● TASK TO CARRY OUT
What lines in the entries hold the string "items"? List them.

[Records contained in a dataset]
++++++++++++++++++++

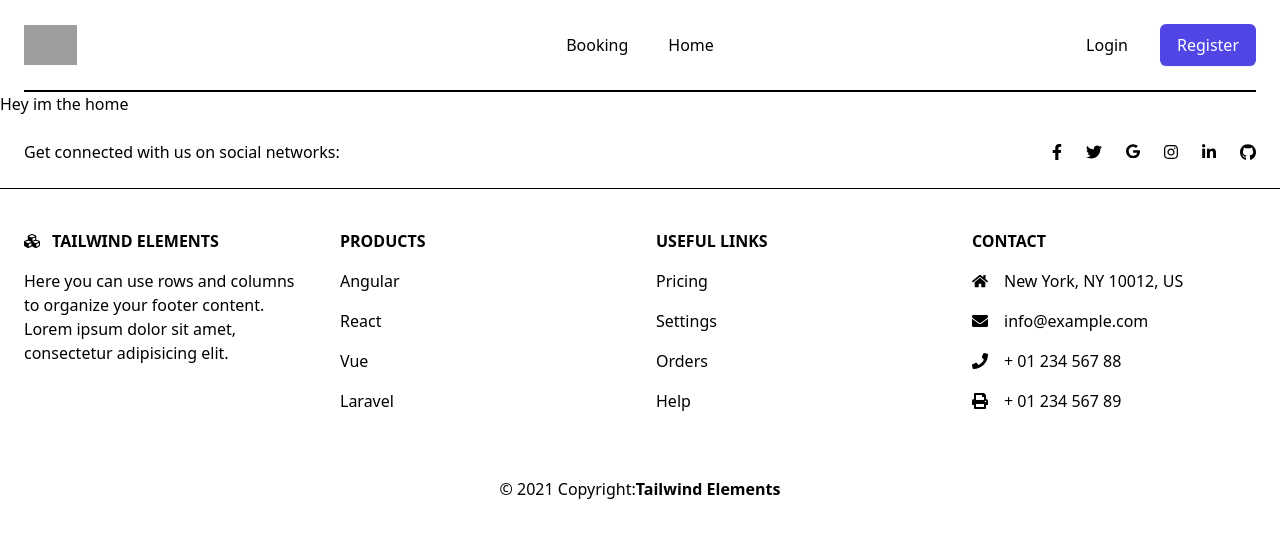
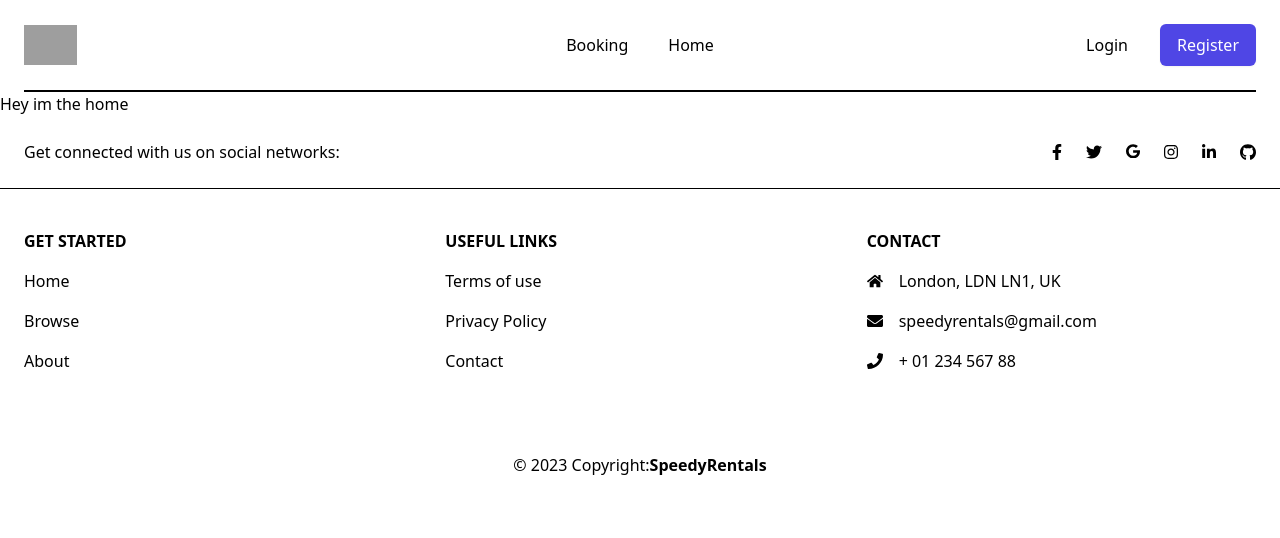
Before and after one commit to Caleb-p2597727/sr-Repository, a Nuxt app: page / in a window 1280 px wide. Shown: the top 538 px of the page. Built offline with nearby package versions, Linux system fonts and the light colour scheme; grey boxes are pictures that could not be loaded.

Commit message:
modified the footer to match my mockup

```diff
--- a/components/sr-footer.vue
+++ b/components/sr-footer.vue
@@ -58,46 +58,20 @@
           </div>
         </div>
         <div class="mx-6 py-10 text-center md:text-left">
-          <div class="grid grid-1 md:grid-cols-2 lg:grid-cols-4 gap-8">
-            <div class="">
-              <h6 class="
-                  uppercase
-                  font-semibold
-                  mb-4
-                  flex
-                  items-center
-                  justify-center
-                  md:justify-start
-                ">
-                <svg aria-hidden="true" focusable="false" data-prefix="fas" data-icon="cubes"
-                  class="w-4 mr-3" role="img" xmlns="http://www.w3.org/2000/svg"
-                  viewBox="0 0 512 512">
-                  <path fill="currentColor"
-                    d="M488.6 250.2L392 214V105.5c0-15-9.3-28.4-23.4-33.7l-100-37.5c-8.1-3.1-17.1-3.1-25.3 0l-100 37.5c-14.1 5.3-23.4 18.7-23.4 33.7V214l-96.6 36.2C9.3 255.5 0 268.9 0 283.9V394c0 13.6 7.7 26.1 19.9 32.2l100 50c10.1 5.1 22.1 5.1 32.2 0l103.9-52 103.9 52c10.1 5.1 22.1 5.1 32.2 0l100-50c12.2-6.1 19.9-18.6 19.9-32.2V283.9c0-15-9.3-28.4-23.4-33.7zM358 214.8l-85 31.9v-68.2l85-37v73.3zM154 104.1l102-38.2 102 38.2v.6l-102 41.4-102-41.4v-.6zm84 291.1l-85 42.5v-79.1l85-38.8v75.4zm0-112l-102 41.4-102-41.4v-.6l102-38.2 102 38.2v.6zm240 112l-85 42.5v-79.1l85-38.8v75.4zm0-112l-102 41.4-102-41.4v-.6l102-38.2 102 38.2v.6z">
-                  </path>
-                </svg>
-                Tailwind ELEMENTS
-              </h6>
-              <p>
-                Here you can use rows and columns to organize your footer content. Lorem ipsum dolor
-                sit amet, consectetur adipisicing elit.
-              </p>
-            </div>
+          <div class="grid grid-1 md:grid-cols-2 lg:grid-cols-3 gap-8">
+
             <div class="">
               <h6 class="uppercase font-semibold mb-4 flex justify-center md:justify-start">
-                Products
+                Get Started
               </h6>
               <p class="mb-4">
-                <a href="#!" class="text-gray-600">Angular</a>
+                <a href="#!" class="text-gray-600">Home</a>
               </p>
               <p class="mb-4">
-                <a href="#!" class="text-gray-600">React</a>
+                <a href="#!" class="text-gray-600">Browse</a>
               </p>
               <p class="mb-4">
-                <a href="#!" class="text-gray-600">Vue</a>
-              </p>
-              <p>
-                <a href="#!" class="text-gray-600">Laravel</a>
+                <a href="#!" class="text-gray-600">About</a>
               </p>
             </div>
             <div class="">
@@ -105,16 +79,13 @@
                 Useful links
               </h6>
               <p class="mb-4">
-                <a href="#!" class="text-gray-600">Pricing</a>
+                <a href="#!" class="text-gray-600">Terms of use</a>
               </p>
               <p class="mb-4">
-                <a href="#!" class="text-gray-600">Settings</a>
+                <a href="#!" class="text-gray-600">Privacy Policy</a>
               </p>
               <p class="mb-4">
-                <a href="#!" class="text-gray-600">Orders</a>
-              </p>
-              <p>
-                <a href="#!" class="text-gray-600">Help</a>
+                <a href="#!" class="text-gray-600">Contact</a>
               </p>
             </div>
             <div class="">
@@ -128,7 +99,7 @@
                     d="M280.37 148.26L96 300.11V464a16 16 0 0 0 16 16l112.06-.29a16 16 0 0 0 15.92-16V368a16 16 0 0 1 16-16h64a16 16 0 0 1 16 16v95.64a16 16 0 0 0 16 16.05L464 480a16 16 0 0 0 16-16V300L295.67 148.26a12.19 12.19 0 0 0-15.3 0zM571.6 251.47L488 182.56V44.05a12 12 0 0 0-12-12h-56a12 12 0 0 0-12 12v72.61L318.47 43a48 48 0 0 0-61 0L4.34 251.47a12 12 0 0 0-1.6 16.9l25.5 31A12 12 0 0 0 45.15 301l235.22-193.74a12.19 12.19 0 0 1 15.3 0L530.9 301a12 12 0 0 0 16.9-1.6l25.5-31a12 12 0 0 0-1.7-16.93z">
                   </path>
                 </svg>
-                New York, NY 10012, US
+                London, LDN LN1, UK
               </p>
               <p class="flex items-center justify-center md:justify-start mb-4">
                 <svg aria-hidden="true" focusable="false" data-prefix="fas" data-icon="envelope"
@@ -138,7 +109,7 @@
                     d="M502.3 190.8c3.9-3.1 9.7-.2 9.7 4.7V400c0 26.5-21.5 48-48 48H48c-26.5 0-48-21.5-48-48V195.6c0-5 5.7-7.8 9.7-4.7 22.4 17.4 52.1 39.5 154.1 113.6 21.1 15.4 56.7 47.8 92.2 47.6 35.7.3 72-32.8 92.3-47.6 102-74.1 131.6-96.3 154-113.7zM256 320c23.2.4 56.6-29.2 73.4-41.4 132.7-96.3 142.8-104.7 173.4-128.7 5.8-4.5 9.2-11.5 9.2-18.9v-19c0-26.5-21.5-48-48-48H48C21.5 64 0 85.5 0 112v19c0 7.4 3.4 14.3 9.2 18.9 30.6 23.9 40.7 32.4 173.4 128.7 16.8 12.2 50.2 41.8 73.4 41.4z">
                   </path>
                 </svg>
-                info@example.com
+                speedyrentals@gmail.com
               </p>
               <p class="flex items-center justify-center md:justify-start mb-4">
                 <svg aria-hidden="true" focusable="false" data-prefix="fas" data-icon="phone"
@@ -150,22 +121,12 @@
                 </svg>
                 + 01 234 567 88
               </p>
-              <p class="flex items-center justify-center md:justify-start">
-                <svg aria-hidden="true" focusable="false" data-prefix="fas" data-icon="print"
-                  class="w-4 mr-4" role="img" xmlns="http://www.w3.org/2000/svg"
-                  viewBox="0 0 512 512">
-                  <path fill="currentColor"
-                    d="M448 192V77.25c0-8.49-3.37-16.62-9.37-22.63L393.37 9.37c-6-6-14.14-9.37-22.63-9.37H96C78.33 0 64 14.33 64 32v160c-35.35 0-64 28.65-64 64v112c0 8.84 7.16 16 16 16h48v96c0 17.67 14.33 32 32 32h320c17.67 0 32-14.33 32-32v-96h48c8.84 0 16-7.16 16-16V256c0-35.35-28.65-64-64-64zm-64 256H128v-96h256v96zm0-224H128V64h192v48c0 8.84 7.16 16 16 16h48v96zm48 72c-13.25 0-24-10.75-24-24 0-13.26 10.75-24 24-24s24 10.74 24 24c0 13.25-10.75 24-24 24z">
-                  </path>
-                </svg>
-                + 01 234 567 89
-              </p>
             </div>
           </div>
         </div>
         <div class="text-center p-6 bg-gray-200">
-          <span>© 2021 Copyright:</span>
-          <a class="text-gray-600 font-semibold" href="https://tailwind-elements.com/">Tailwind Elements</a>
+          <span>© 2023 Copyright:</span>
+          <a class="text-gray-600 font-semibold" href="https://tailwind-elements.com/">SpeedyRentals</a>
         </div>
       </footer>
 </template>
```
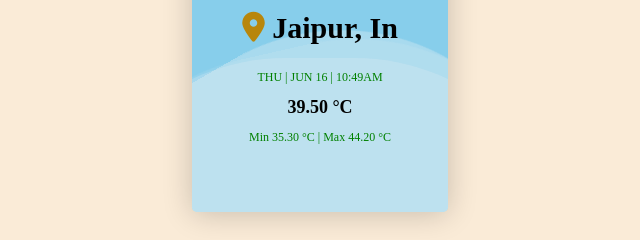
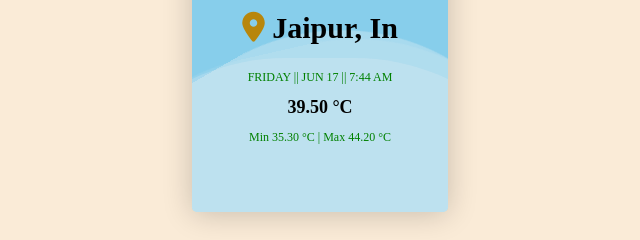
Before and after one commit to priygit96/CloudPoint, a plain HTML site: page home.html in a window 1280 px wide. Shown: the part 436-676 px from the top of the page, 328-968 px from the left. Drawn offline with Linux system fonts and the light colour scheme.

Commit message:
Add javascript feature

```diff
--- a/home.html
+++ b/home.html
@@ -23,5 +23,58 @@
             <h3 class="tempmin_max">Min 35.30 °C | Max 44.20 °C</h3>
         </div>
     </div>
+    <script>
+        const curDate= document.getElementById("date");
+        let weathercon = document.getElementById("weathercon");
+        const tempStatus= "Clouds";
+        const getCurrentDay= () => {
+            var weekday = new Array(7);
+            weekday[0] = "Sunday";
+            weekday[1] = "Monday";
+            weekday[2] = "Tuesday";
+            weekday[3] = "Wednesday";
+            weekday[4] = "Thursday";
+            weekday[5] = "Friday";
+            weekday[6] = "Saturday";
+            let currentTime = new Date();
+            return weekday[currentTime.getDay()];
+        };
+        const getCurrentDate= () => {
+            var monthname = new Array(13);
+            monthname[1] = "Jan";
+            monthname[2] = "Feb";
+            monthname[3] = "Mar";
+            monthname[4] = "Apr";
+            monthname[5] = "May";
+            monthname[6] = "Jun";
+            monthname[7] = "Jul";
+            monthname[8] = "Aug";
+            monthname[9] = "Sep";
+            monthname[10] = "Oct";
+            monthname[11] = "Nov";
+            monthname[12] = "Dec";
+            var currentDate = new Date();
+            var month = monthname[currentDate.getMonth()+1];
+            var dte = currentDate.getDate();
+            let hours =  currentDate.getHours();
+            let mins = currentDate.getMinutes();
+            let indicator = "AM";
+            if(hours>12){
+                hours = hours-12;
+                indicator = "PM";
+            }
+            if(hours==12){
+                indicator= "PM";
+            }
+            if(hours==0){
+                hours==0;
+            }
+            if(mins<10){
+                mins = "0" + mins;
+            }
+            return month +  " " + dte+ "  ||  " + hours+ ":" +mins + " "+indicator;
+        };
+        curDate.innerHTML = getCurrentDay() + "  ||  " +getCurrentDate();
+    </script>
 </body>
 </html>
```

++++++++++++++++++++

● THE COMPLETED TASK
-                  items-center
               <p class="flex items-center justify-center md:justify-start mb-4">
               <p class="flex items-center justify-center md:justify-start mb-4">
-              <p class="flex items-center justify-center md:justify-start">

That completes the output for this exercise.